a Coefficient for steam cost function

A_{T} Total heat transfer area of heaters, (m^{2})

A_{1} Heat transfer area of the first heater, (m^{2})

A_{1,opt }Optimum heat transfer area of the first heater, (m^{2})

b Coefficient for steam cost function

C_{FH} First cost of the each feed water heater, ($/m^{2})

C_{ASE} Average unit cost of the energy by steam, (cents/GJ)

C_{EL} Unit cost of the electricity produced by the turbine, [$/(kW·hr)]

C_{SE} Unit cost of the energy by steam as a function of extraction temperature, (cents/GJ)

C_{STB} Unit cost of the energy by steam in the boiler, (cents/GJ)

C_{P} Specific heat of the water, [J/(kg·K)]

C_{1} Constant defined in Equation (33), (cents/s)

C_{2} Constant defined in Equation (34), [cents/(s·K)]

C_{3} Constant defined in Equation (35), (C)

C_{4} Constant defined in Equation (36), (C)

d Market discount rate in fraction

E_{S} Savings from extra electricity production, ($)

H Annual time of operation, (hr/yr)

i Energy price rate in fraction

IC_{FH}_{ } Initial cost of feed water heaters, ($)

m Mass flow rate of circulating feed water, (kg/s)

MS Ratio of annual maintanence and operation cost into first original cost

n Number of feed water heater

n_{crit} Critical number of feed water heater

n_{opt} Optimum number of feed water heater

N Technical life of the thermal power plant, (yr)

N_{P} Payback period, (yr)

OC_{FH} Operation (energy) cost of feed water heater, ($)

P_{1} Ratio of the life cycle energy cost or savings to that for the first year, (yr)

P_{2} Ratio of the life cycle expenditures incurred because of the additional capital investment to the initial investment

Q Heat input to boiler, (kW)

R_{v} Ratio of resale value of the system into the first original cost

S Net savings, ($)

T_{max}_{ } Maximum steam temperature, (C)

T_{min}_{ } Minimum (condenser) temperature, (C)

T_{i} Temperature of water after the i th feed water heater, (C)

T_{S}_{,i} Temperature of steam extracted to i th feed water heater, (C)

T_{S}_{,1} Temperature of steam extracted to first feed water heater, (C)

T_{S}_{,2} Temperature of steam extracted to second feed water heater, (C)

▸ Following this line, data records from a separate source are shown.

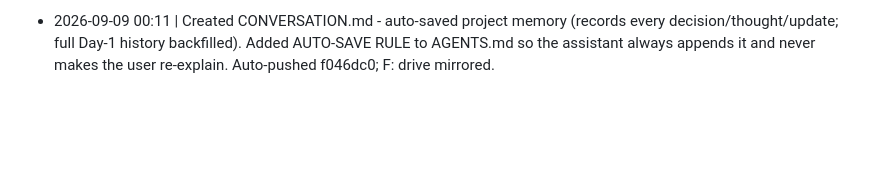
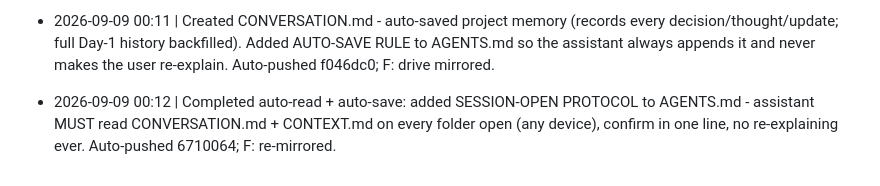
Before and after one commit to EternalFlames131/ReJivan, a Markdown page: CHANGELOG.md, the part around the change. Rendered like a GitHub page; blank space fills up the shorter version.

```diff
--- a/CHANGELOG.md
+++ b/CHANGELOG.md
@@ -8,3 +8,4 @@
 - 2026-09-09 00:02 | Hardened auto-push so it can NEVER touch other GitHub repos: post-commit hook now checks this folder's git origin == EternalFlames131/SanjivanAI before pushing (else SAFETY skip, verified with a test repo: commit succeeded, nothing pushed, 0 remotes). setup.ps1 + AGENTS/README/CONTEXT updated with safety notes. Global git config confirmed untouched. Latest commit auto-pushed; F: drive re-mirrored.
 - 2026-09-09 00:06 | Made setup fully AUTOMATIC - user never types a command: opencode now auto-runs tools/setup.ps1 at every session start when the per-PC marker tools\.setup-done-<PC>.txt is missing (AGENTS.md rule). setup.ps1 made hands-free (auto-installs via winget, no prompts), tested ALL-GREEN on this PC (Python 3.12.10, pypdf 6.16.1, Edge, Git, gh authed, PDF 9 pages OK, hook enabled). Auto-pushed c8a3d13; F: drive mirrored.
 - 2026-09-09 00:11 | Created CONVERSATION.md - auto-saved project memory (records every decision/thought/update; full Day-1 history backfilled). Added AUTO-SAVE RULE to AGENTS.md so the assistant always appends it and never makes the user re-explain. Auto-pushed f046dc0; F: drive mirrored.
+- 2026-09-09 00:12 | Completed auto-read + auto-save: added SESSION-OPEN PROTOCOL to AGENTS.md - assistant MUST read CONVERSATION.md + CONTEXT.md on every folder open (any device), confirm in one line, no re-explaining ever. Auto-pushed 6710064; F: re-mirrored.
```
Also changed, not shown: CONVERSATION.md (+8 -0 lines).
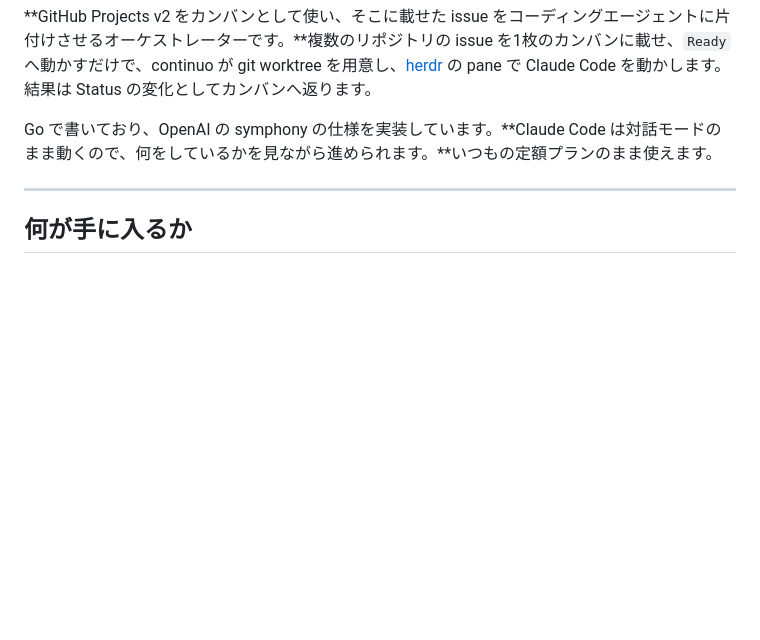
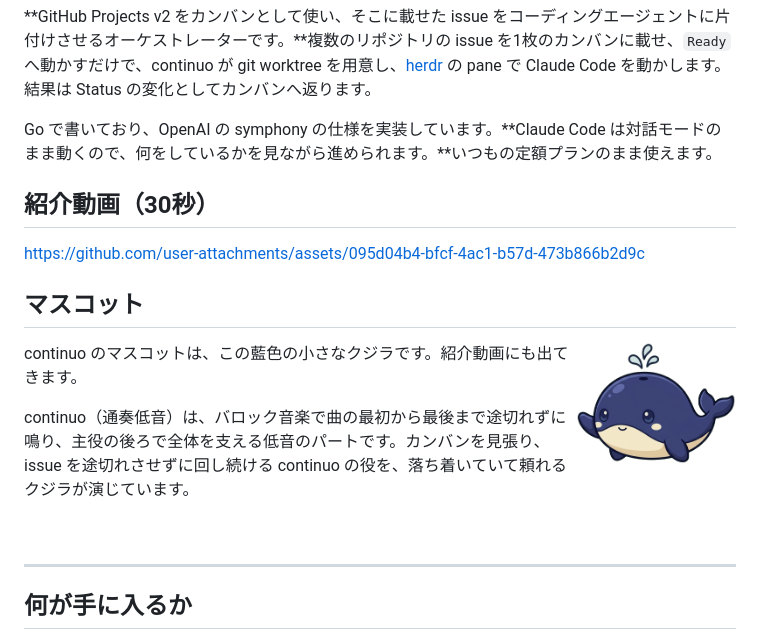
Before and after one commit to maimuzo/continuo, a Markdown page: README.ja.md, the part around the change. Rendered like a GitHub page; pictures changed too: docs/images/mascot.png (added); blank space fills up the shorter version.

Commit message:
README にマスコットと紹介動画を足す 英語と日本語の README の紹介文の下に30秒の紹介動画とマスコットのクジラの節を置き 英語版には日本語の動画で英語版は制作中と書く
Co-Authored-By: Claude Opus 5.5 <noreply@anthropic.com>

```diff
--- a/README.ja.md
+++ b/README.ja.md
@@ -7,6 +7,20 @@
 **GitHub Projects v2 をカンバンとして使い、そこに載せた issue をコーディングエージェントに片付けさせるオーケストレーターです。**複数のリポジトリの issue を1枚のカンバンに載せ、`Ready` へ動かすだけで、continuo が git worktree を用意し、[herdr](https://github.com/herdrdev/herdr) の pane で Claude Code を動かします。結果は Status の変化としてカンバンへ返ります。
 
 Go で書いており、OpenAI の symphony の仕様を実装しています。**Claude Code は対話モードのまま動くので、何をしているかを見ながら進められます。**いつもの定額プランのまま使えます。
+
+## 紹介動画（30秒）
+
+https://github.com/user-attachments/assets/095d04b4-bfcf-4ac1-b57d-473b866b2d9c
+
+## マスコット
+
+<img src="docs/images/mascot.png" alt="continuo のマスコットの、藍色の小さなクジラ" width="160" align="right">
+
+continuo のマスコットは、この藍色の小さなクジラです。紹介動画にも出てきます。
+
+continuo（通奏低音）は、バロック音楽で曲の最初から最後まで途切れずに鳴り、主役の後ろで全体を支える低音のパートです。カンバンを見張り、issue を途切れさせずに回し続ける continuo の役を、落ち着いていて頼れるクジラが演じています。
+
+<br clear="right">
 
 ---
 
```
Also changed, not shown: README.md (+16 -0 lines).
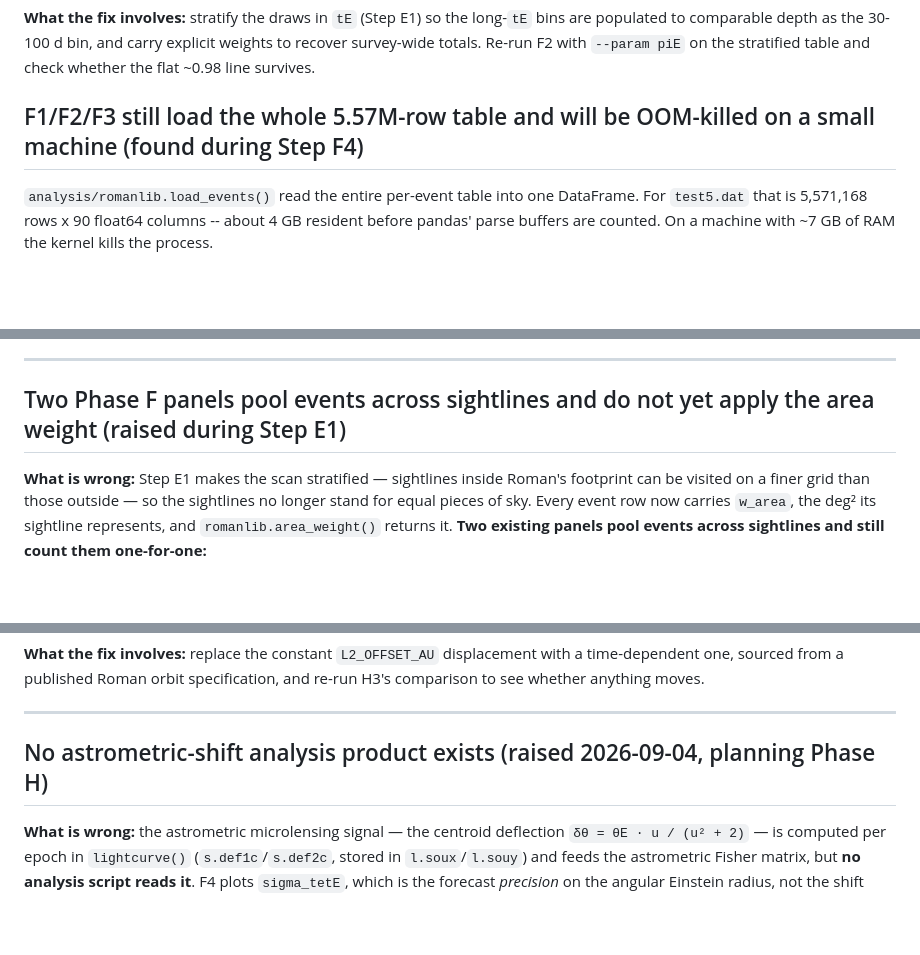
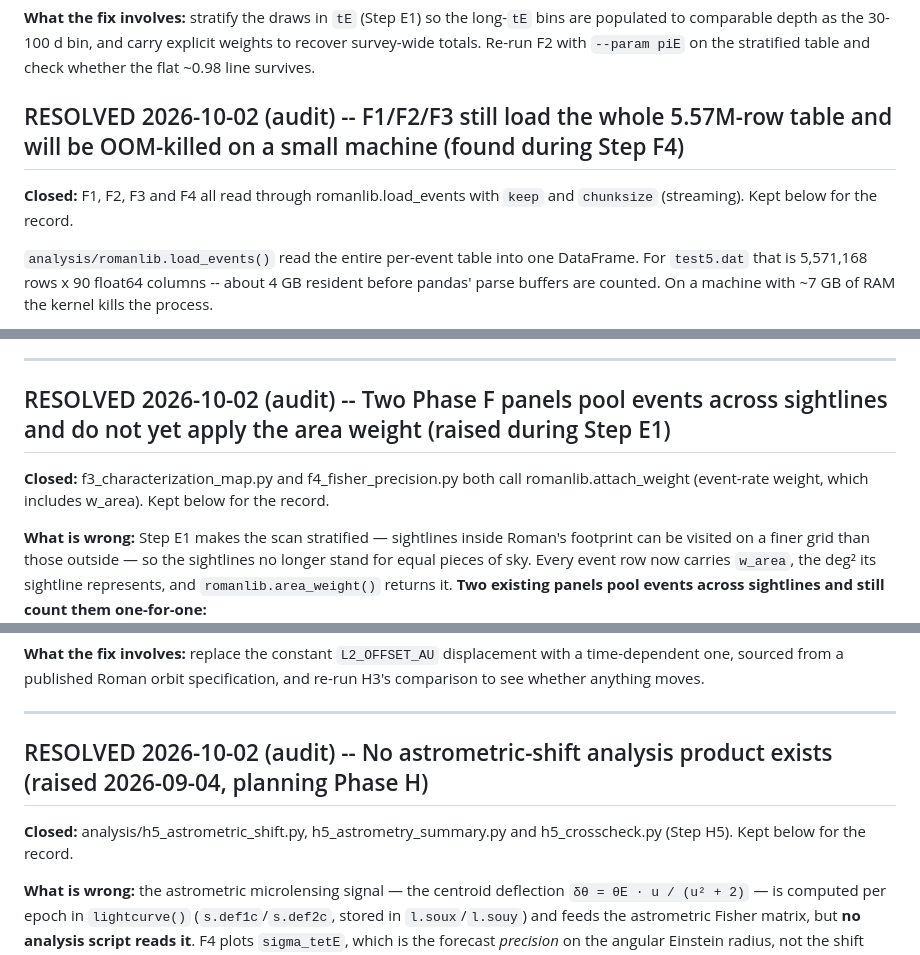
Before and after one commit to iamalisalehi/Roman-Rubin-microlensing, a Markdown page: OPEN_ITEMS.md, 3 parts joined by grey strips. Rendered like a GitHub page; blank space fills up the shorter version.

```diff
--- a/OPEN_ITEMS.md
+++ b/OPEN_ITEMS.md
@@ -524,7 +528,9 @@ populated to comparable depth as the 30-100 d bin, and carry explicit weights to
 survey-wide totals. Re-run F2 with `--param piE` on the stratified table and check whether
 the flat ~0.98 line survives.
 
-## F1/F2/F3 still load the whole 5.57M-row table and will be OOM-killed on a small machine (found during Step F4)
+## RESOLVED 2026-10-02 (audit) -- F1/F2/F3 still load the whole 5.57M-row table and will be OOM-killed on a small machine (found during Step F4)
+
+**Closed:** F1, F2, F3 and F4 all read through romanlib.load_events with `keep` and `chunksize` (streaming). Kept below for the record.
 
 `analysis/romanlib.load_events()` read the entire per-event table into one DataFrame. For
 `test5.dat` that is 5,571,168 rows x 90 float64 columns -- about 4 GB resident before
@@ -573,7 +579,9 @@ writing.
 
 ---
 
-## Two Phase F panels pool events across sightlines and do not yet apply the area weight (raised during Step E1)
+## RESOLVED 2026-10-02 (audit) -- Two Phase F panels pool events across sightlines and do not yet apply the area weight (raised during Step E1)
+
+**Closed:** f3_characterization_map.py and f4_fisher_precision.py both call romanlib.attach_weight (event-rate weight, which includes w_area). Kept below for the record.
 
 **What is wrong:** Step E1 makes the scan stratified — sightlines inside Roman's footprint can
 be visited on a finer grid than those outside — so the sightlines no longer stand for equal
@@ -671,7 +679,9 @@ comparison to see whether anything moves.
 
 ---
 
-## No astrometric-shift analysis product exists (raised 2026-09-04, planning Phase H)
+## RESOLVED 2026-10-02 (audit) -- No astrometric-shift analysis product exists (raised 2026-09-04, planning Phase H)
+
+**Closed:** analysis/h5_astrometric_shift.py, h5_astrometry_summary.py and h5_crosscheck.py (Step H5). Kept below for the record.
 
 **What is wrong:** the astrometric microlensing signal — the centroid deflection
 `δθ = θE · u / (u² + 2)` — is computed per epoch in `lightcurve()` (`s.def1c`/`s.def2c`, stored
```
Also changed, not shown: other parts of OPEN_ITEMS.md (+22 -8 lines).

T_{1} Temperature of feed water when leaving the first feed water heater, (C)

T_{2} Temperature of feed water when leaving the second feed water heater, (C)

U Overall heat transfer coefficient of the feed water heater, [W/(m^{2}·K)]

U_{1} Overall heat transfer coefficient of the first feed water heater, [W/(m^{2}·K)]

U_{2} Overall heat transfer coefficient of the second feed water heater, [W/(m^{2}·K)]

x Mass fraction of steam entering into each feed water heater

W Electrical power generation capacity of thermal power plant, (kW)

ΔT_{S,opt} Optimum steam temperature difference across two neighbor feed water heaters, (C)

Δη_{th} Increase in thermal efficiency of the thermal power plant

ε_{i} Effectiveness of the i th feed water heater

ε_{1} Effectiveness of first feed water heater

ε_{2} Effectiveness of the second feed water heater

η_{th} Thermal efficiency of the thermal power plant.